Code change snippets

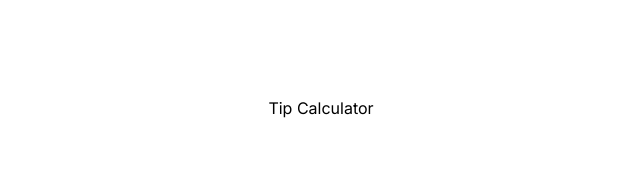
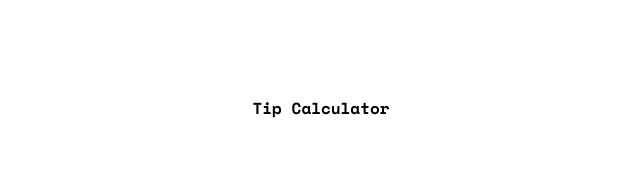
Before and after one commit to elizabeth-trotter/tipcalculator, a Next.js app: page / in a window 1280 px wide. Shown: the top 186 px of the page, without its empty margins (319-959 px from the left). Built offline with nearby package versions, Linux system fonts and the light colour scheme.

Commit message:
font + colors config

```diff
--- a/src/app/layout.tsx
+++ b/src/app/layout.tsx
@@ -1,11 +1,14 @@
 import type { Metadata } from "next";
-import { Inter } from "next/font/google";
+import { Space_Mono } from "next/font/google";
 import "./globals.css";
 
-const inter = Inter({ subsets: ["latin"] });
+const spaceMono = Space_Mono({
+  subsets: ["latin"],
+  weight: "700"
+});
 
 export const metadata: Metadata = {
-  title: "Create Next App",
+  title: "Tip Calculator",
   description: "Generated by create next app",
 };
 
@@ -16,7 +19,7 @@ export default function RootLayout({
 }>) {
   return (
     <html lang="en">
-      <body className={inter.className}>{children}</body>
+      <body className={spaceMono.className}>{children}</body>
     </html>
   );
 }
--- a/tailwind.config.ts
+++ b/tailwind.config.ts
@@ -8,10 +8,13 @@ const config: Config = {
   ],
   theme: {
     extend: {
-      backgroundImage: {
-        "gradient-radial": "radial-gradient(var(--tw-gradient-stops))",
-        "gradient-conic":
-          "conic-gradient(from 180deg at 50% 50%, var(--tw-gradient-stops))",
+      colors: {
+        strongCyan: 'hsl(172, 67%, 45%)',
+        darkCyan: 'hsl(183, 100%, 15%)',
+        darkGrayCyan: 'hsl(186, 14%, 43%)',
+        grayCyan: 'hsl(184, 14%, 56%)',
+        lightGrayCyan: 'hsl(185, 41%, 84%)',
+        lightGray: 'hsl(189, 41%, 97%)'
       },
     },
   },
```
...
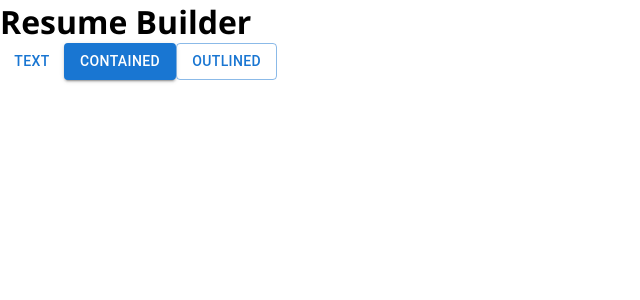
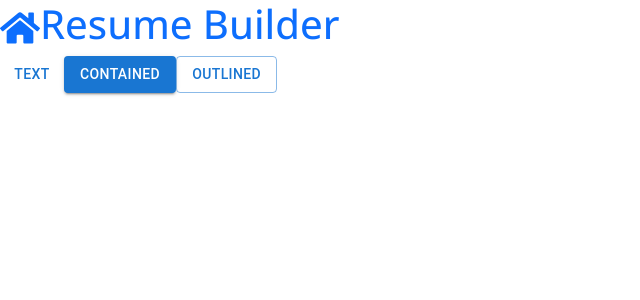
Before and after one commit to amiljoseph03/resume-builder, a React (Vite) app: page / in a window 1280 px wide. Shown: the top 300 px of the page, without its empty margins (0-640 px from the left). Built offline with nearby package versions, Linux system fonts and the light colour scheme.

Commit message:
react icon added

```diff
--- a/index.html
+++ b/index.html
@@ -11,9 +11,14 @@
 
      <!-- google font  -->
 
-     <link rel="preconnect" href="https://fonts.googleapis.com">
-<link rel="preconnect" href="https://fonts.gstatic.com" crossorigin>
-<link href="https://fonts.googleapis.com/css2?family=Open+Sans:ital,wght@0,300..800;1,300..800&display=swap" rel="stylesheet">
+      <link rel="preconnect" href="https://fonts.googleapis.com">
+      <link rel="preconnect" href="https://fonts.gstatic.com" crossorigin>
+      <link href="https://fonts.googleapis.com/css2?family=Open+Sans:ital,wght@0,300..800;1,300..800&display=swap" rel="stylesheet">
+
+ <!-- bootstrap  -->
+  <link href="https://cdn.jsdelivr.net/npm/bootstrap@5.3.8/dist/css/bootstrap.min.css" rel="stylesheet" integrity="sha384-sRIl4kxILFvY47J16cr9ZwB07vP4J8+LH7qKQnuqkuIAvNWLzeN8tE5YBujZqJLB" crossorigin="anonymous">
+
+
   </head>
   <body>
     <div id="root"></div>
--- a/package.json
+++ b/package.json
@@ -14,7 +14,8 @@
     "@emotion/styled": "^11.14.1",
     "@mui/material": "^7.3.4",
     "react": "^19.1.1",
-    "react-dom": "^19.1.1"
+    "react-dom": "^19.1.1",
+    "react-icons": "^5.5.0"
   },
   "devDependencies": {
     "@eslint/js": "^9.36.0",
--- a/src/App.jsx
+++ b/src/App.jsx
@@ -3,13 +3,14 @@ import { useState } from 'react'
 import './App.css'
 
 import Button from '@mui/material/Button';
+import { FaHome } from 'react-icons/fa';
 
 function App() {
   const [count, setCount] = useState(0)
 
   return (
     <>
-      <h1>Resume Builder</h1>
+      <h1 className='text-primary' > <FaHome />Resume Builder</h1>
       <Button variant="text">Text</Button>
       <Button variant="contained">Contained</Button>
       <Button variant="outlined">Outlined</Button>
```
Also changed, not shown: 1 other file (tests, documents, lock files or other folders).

* Problem statement
The answer must consist of each line from the data that includes the string "const".

* Task result
-const inter = Inter({ subsets: ["latin"] });
+const spaceMono = Space_Mono({
 export const metadata: Metadata = {
@@ -8,10 +8,13 @@ const config: Config = {
   const [count, setCount] = useState(0)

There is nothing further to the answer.